Fleet operators have been hit by a series of pump price rises in recent months caused by volatility on the world oil markets and ACFO is asking the Government not to add to their misery.
“ACFO is calling on the Government to do its part by not further increasing fuel duty in 2012,” said ACFO director John Pryor.
“Additionally, ACFO would like to see the Government show it is prepared to consider reducing fuel duty should there be any further significant fuel price increases.”
But if the planned hike goes ahead, the fleet operator group is pushing HMRC to recognise the increase in its review of Advisory Fuel Rates (AFRs), which takes effect from January.
Expert opinion divided on whether increase will be abandoned
Expert opinion is divided as to whether the Chancellor will defer the planned increase in fuel duty for a second time.
David Rawlings, director of fleet consultancy firm Business Car Finance (BCF) Wessex, told Fleet News that the Chancellor faced a balancing act of what he would like to do, with what he can afford to do.
He explained: “I think the planned fuel duty rise in January will go ahead purely because it will raise much needed revenue.
“If this income is deferred, where will it be generated from?
“I also think the Government will assume that increasing fuel duty will encourage manufacturers to continue R&D into improved fuel consumption, hybrids and alternative fuels, fleets will try to reduce unnecessary journeys and we will all consider alternative forms of transport.”
But Alastair Kendrick, tax director at MacIntyre Hudson, said: “We are expecting this announcement to be concentrated on aspects which will help ‘business’ and in this area I would expect an announcement that the planned fuel duty rise in January will be deferred.
“I am also expecting announcements on revenue generation, which will concentrate on any areas of tax avoidance and extensions to the previous statement in relation to disguised remuneration.

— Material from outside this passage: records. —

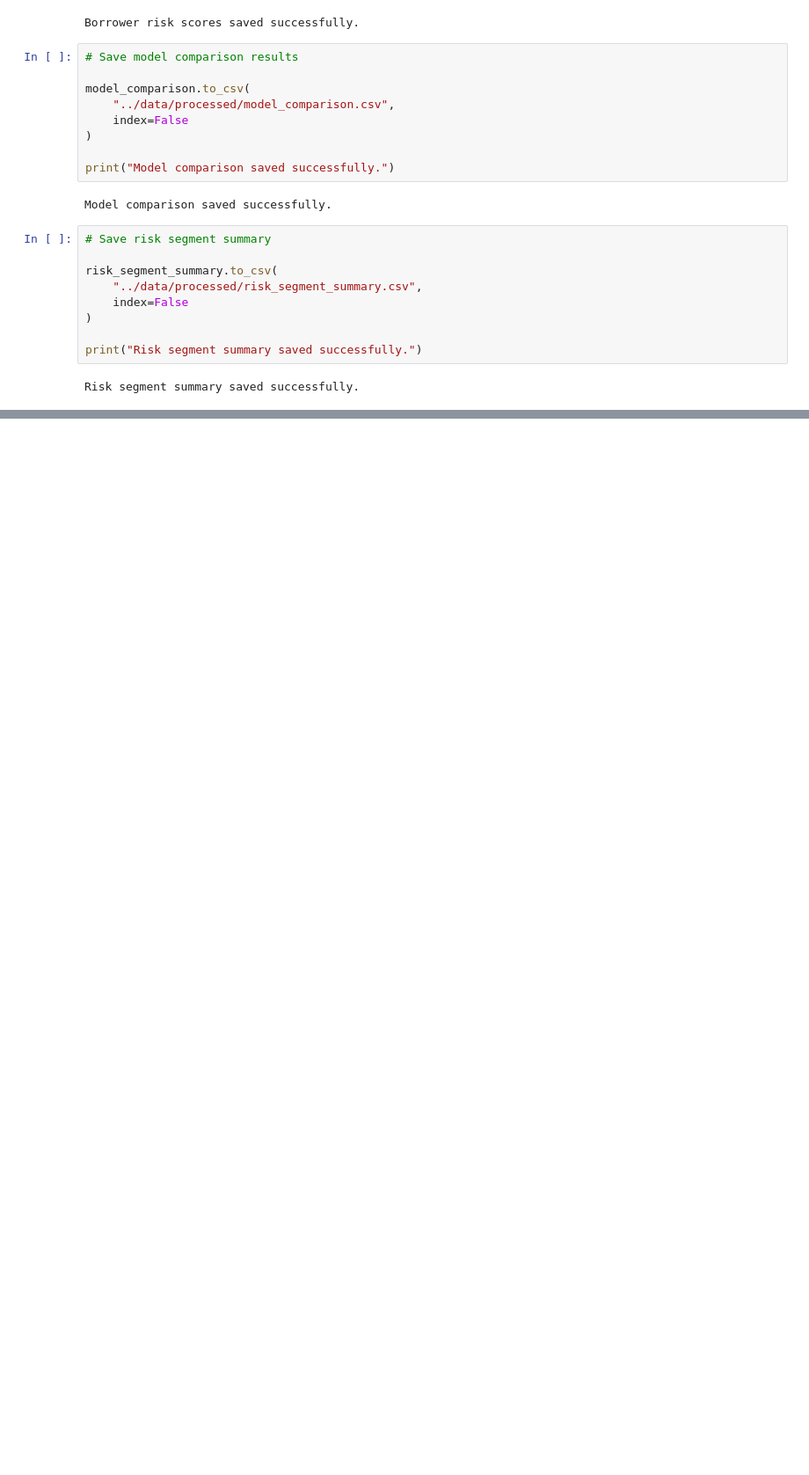
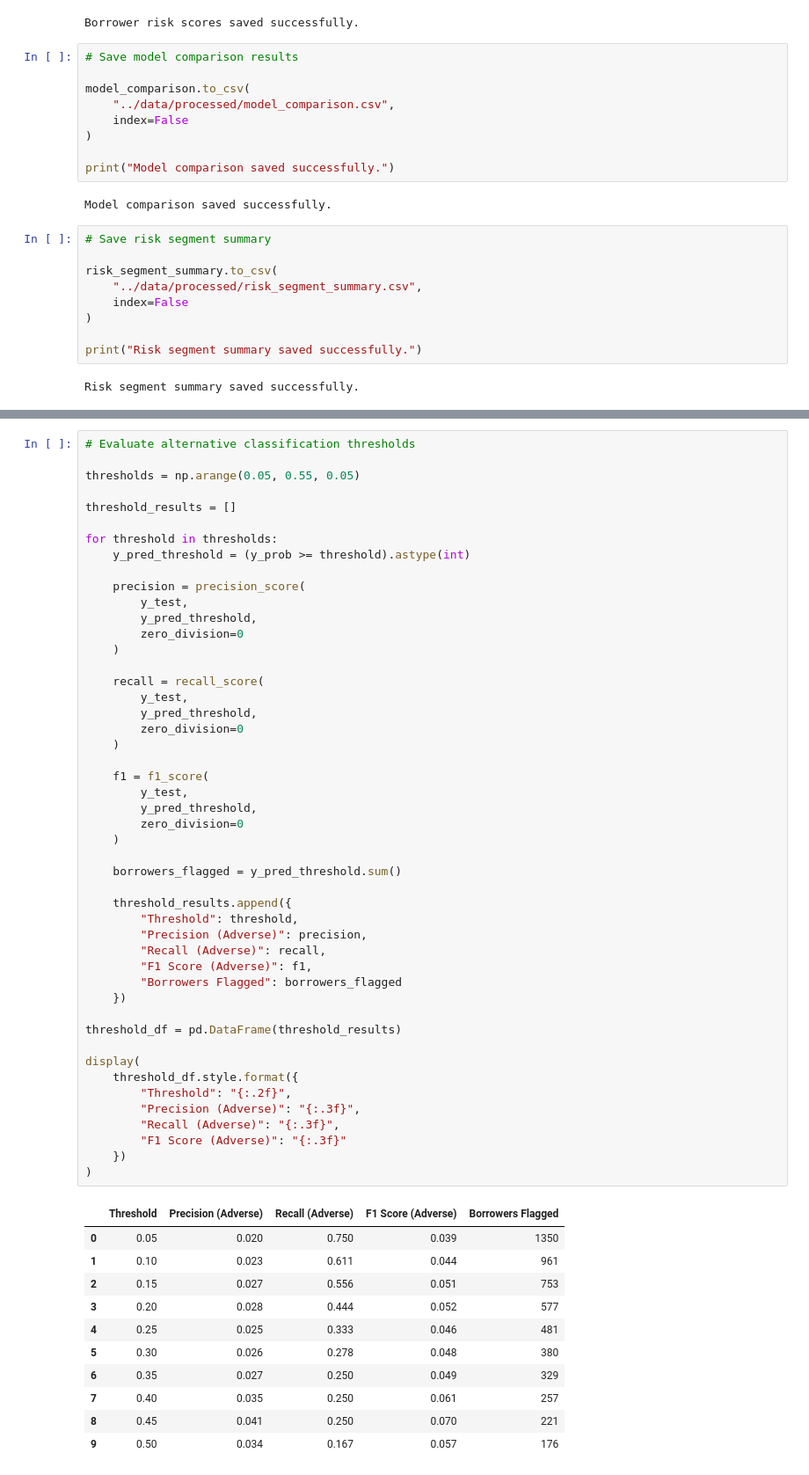
Before and after one commit to That-DataGirly/fintech-credit-risk-analysis, a Jupyter notebook: notebooks/fintech_credit_risk_analysis.ipynb, the cells around one changed output, grey strips where cells are left out. Shown at 88% size. Drawn from its saved outputs; the diff is of its cells as text; blank space fills up the shorter version.

Commit message:
Finalize credit risk analysis with threshold optimization

```diff
--- a/notebooks/fintech_credit_risk_analysis.ipynb
+++ b/notebooks/fintech_credit_risk_analysis.ipynb
@@ -1061,0 +1037,60 @@ The project demonstrates not only predictive modelling, but the ability to criti
+# %%
+# Evaluate alternative classification thresholds
+
+thresholds = np.arange(0.05, 0.55, 0.05)
+
+threshold_results = []
+
+for threshold in thresholds:
+    y_pred_threshold = (y_prob >= threshold).astype(int)
+
+    precision = precision_score(
+        y_test,
+        y_pred_threshold,
+        zero_division=0
+    )
+
+    recall = recall_score(
+        y_test,
+        y_pred_threshold,
+        zero_division=0
+    )
+
+    f1 = f1_score(
+        y_test,
+        y_pred_threshold,
+        zero_division=0
+    )
+
+    borrowers_flagged = y_pred_threshold.sum()
+
+    threshold_results.append({
+        "Threshold": threshold,
+        "Precision (Adverse)": precision,
+        "Recall (Adverse)": recall,
+        "F1 Score (Adverse)": f1,
+        "Borrowers Flagged": borrowers_flagged
+    })
+
+threshold_df = pd.DataFrame(threshold_results)
+
+display(
+    threshold_df.style.format({
+        "Threshold": "{:.2f}",
+        "Precision (Adverse)": "{:.3f}",
+        "Recall (Adverse)": "{:.3f}",
+        "F1 Score (Adverse)": "{:.3f}"
+    })
+)
+# %% [output]
+|  | Threshold | Precision (Adverse) | Recall (Adverse) | F1 Score (Adverse) | Borrowers Flagged |
+| 0 | 0.05 | 0.020 | 0.750 | 0.039 | 1350 |
+| 1 | 0.10 | 0.023 | 0.611 | 0.044 | 961 |
+| 2 | 0.15 | 0.027 | 0.556 | 0.051 | 753 |
+| 3 | 0.20 | 0.028 | 0.444 | 0.052 | 577 |
+| 4 | 0.25 | 0.025 | 0.333 | 0.046 | 481 |
+| 5 | 0.30 | 0.026 | 0.278 | 0.048 | 380 |
+| 6 | 0.35 | 0.027 | 0.250 | 0.049 | 329 |
+| 7 | 0.40 | 0.035 | 0.250 | 0.061 | 257 |
+| 8 | 0.45 | 0.041 | 0.250 | 0.070 | 221 |
+| 9 | 0.50 | 0.034 | 0.167 | 0.057 | 176 |
```
Also changed, not shown: parts of 4 cells of this notebook, 1 other file.
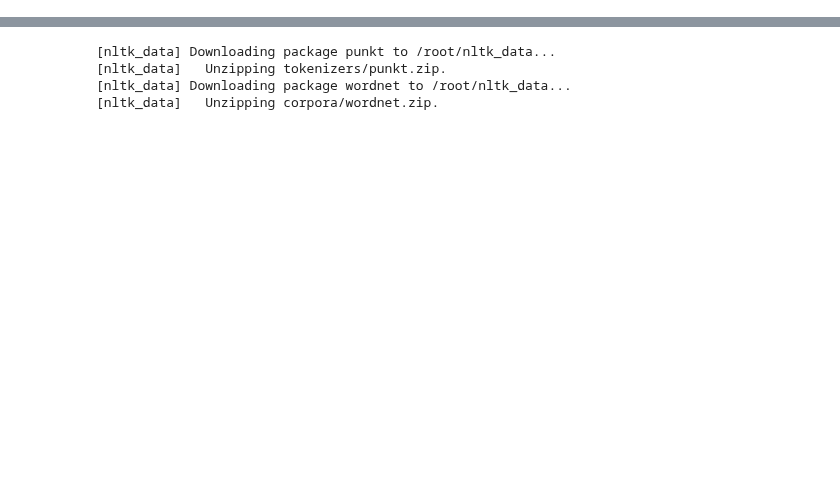
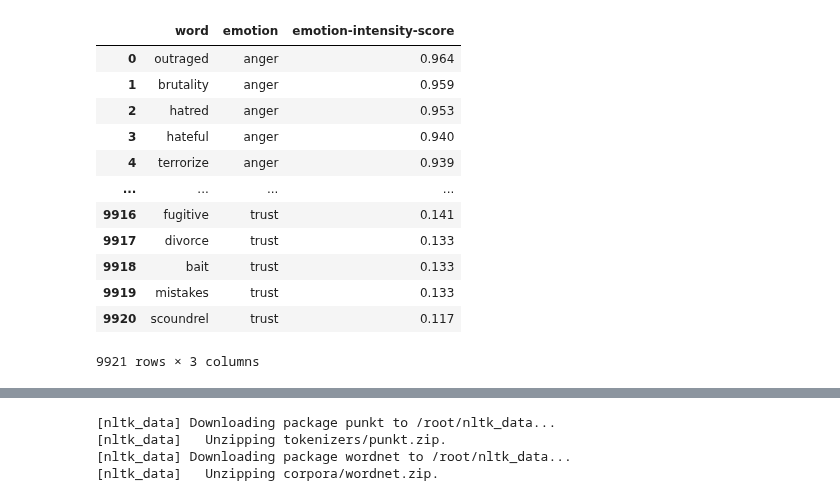
Before and after one commit to Gail529/Recommendation-system, a Jupyter notebook: nrc_song.ipynb, the cells around one changed output, grey strips where cells are left out. Cells and saved outputs as stored; diff of their text form; code cells hidden in the pictures; blank space fills up the shorter version.

```diff
--- a/nrc_song.ipynb
+++ b/nrc_song.ipynb
@@ -9 +9,18 @@ emo=pd.read_csv('/content/NRC-Emotion-Intensity-Lexicon-v1.txt',sep='\t')
+# %%
+emo_df=emo.filter(items=['word','emotion','emotion-intensity-score'])
+emo_df
+# %% [output]
+|  | word | emotion | emotion-intensity-score |
+| 0 | outraged | anger | 0.964 |
+| 1 | brutality | anger | 0.959 |
+| 2 | hatred | anger | 0.953 |
+| 3 | hateful | anger | 0.940 |
+| 4 | terrorize | anger | 0.939 |
+| ... | ... | ... | ... |
+| 9916 | fugitive | trust | 0.141 |
+| 9917 | divorce | trust | 0.133 |
+| 9918 | bait | trust | 0.133 |
+| 9919 | mistakes | trust | 0.133 |
+| 9920 | scoundrel | trust | 0.117 |
+9921 rows × 3 columns
 # %%
```
Also changed, not shown: parts of 8 cells of this notebook.
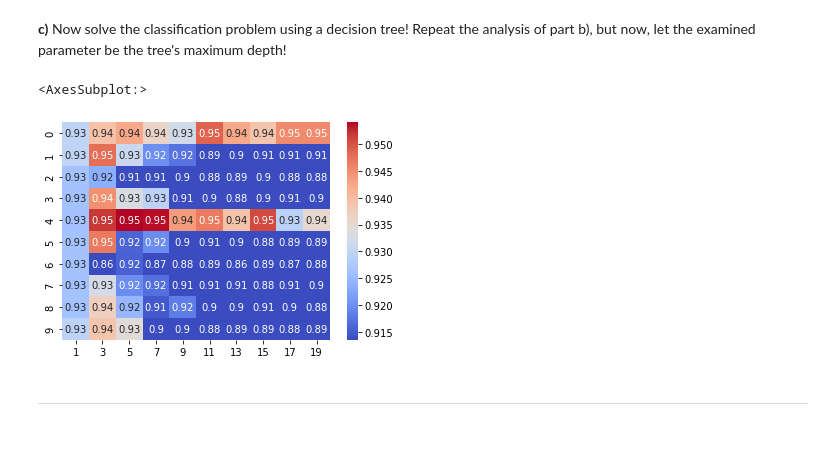
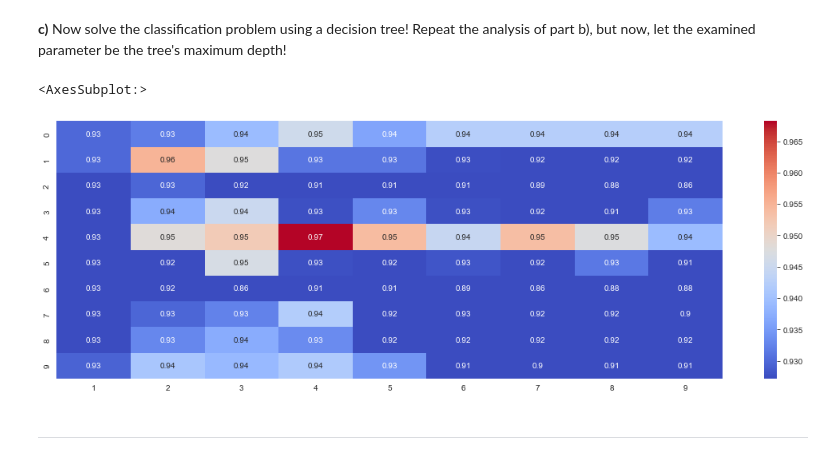
Before and after one commit to rjaa2020/data-science-sp23, a Jupyter notebook: HW03/rahul_HW3.ipynb, the cells around one changed output. Saved outputs shown, nothing was run; the diff lists cells and outputs as text; code cells hidden in the pictures.

```diff
--- a/HW03/rahul_HW3.ipynb
+++ b/HW03/rahul_HW3.ipynb
@@ -38,12 +38,12 @@ from sklearn import neighbors
 from sklearn.model_selection import cross_val_score
 import seaborn as sns
 
-k_values = range(5, 50, 5)
+test_vals = range(5, 50, 5)
 cross_vals=10
 
-scores = pd.DataFrame(columns=k_values, index = range(cross_vals))
+scores = pd.DataFrame(columns=test_vals, index = range(cross_vals))
 
-for k_value in k_values:
+for k_value in test_vals:
     clf = neighbors.KNeighborsClassifier(n_neighbors=k_value)
     score = cross_val_score(clf, data, y_true, cv=cross_vals, scoring='f1')
     scores[k_value] = score
@@ -55,0 +56,11 @@ sns.heatmap(scores, annot=True, cmap='coolwarm', vmin=np.percentile(scores, 50))
+# %%
+from matplotlib import pyplot as plt
+
+plt.rcParams["figure.figsize"] = [15, 5]
+plt.rcParams["figure.autolayout"] = True
+
+ax = scores[test_vals].plot(kind='box', title='KNN K-testing')
+
+plt.show()
+
+# looks 30 nearest neighbors gives us the best results
@@ -58,20 +71,18 @@ sns.heatmap(scores, annot=True, cmap='coolwarm', vmin=np.percentile(scores, 50))
 # %%
 from sklearn import tree
 
-depth = range(1, 20, 2)
-cross_vals = 10
+test_vals = range(1, 10)
 
-scores = pd.DataFrame(columns=depth, index = range(cross_vals))
+scores = pd.DataFrame(columns=test_vals, index = range(cross_vals))
 
-for d in depth:
-	clf = tree.DecisionTreeClassifier(max_depth=d)
+for depth in test_vals:
+	clf = tree.DecisionTreeClassifier(max_depth=depth)
 	score = cross_val_score(clf, data, y_true, cv=cross_vals, scoring='f1')
-	scores[d] = score
+	scores[depth] = score
 
-# looks like depth of 3 is optimal
 sns.heatmap(scores, annot=True, cmap='coolwarm', vmin=np.percentile(scores, 50))
 # %% [output]
 <AxesSubplot:>
-[figure, old version]
+[figure, new version]
 # %% [markdown]
 ---
```
Also changed, not shown: parts of 3 cells of this notebook, 1 other file.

However, this is unlikely to lead to any program to raise tax in regard to fleet.”
Looking ahead to the spring Budget, Kendrick said it is very likely fleets will see an increase in benefit-in-kind on cars with adjustments to the CO2 emission calculation and the provision of fuel provided for private use.
He added: “I also expect in the long term an announcement on the calculation of VAT in respect of contract hire – currently the 50% block – being revised to be made by some reference to business over private use. At present the UK Government is in breach of EU law by permitting a 50% block so this needs to be addressed.”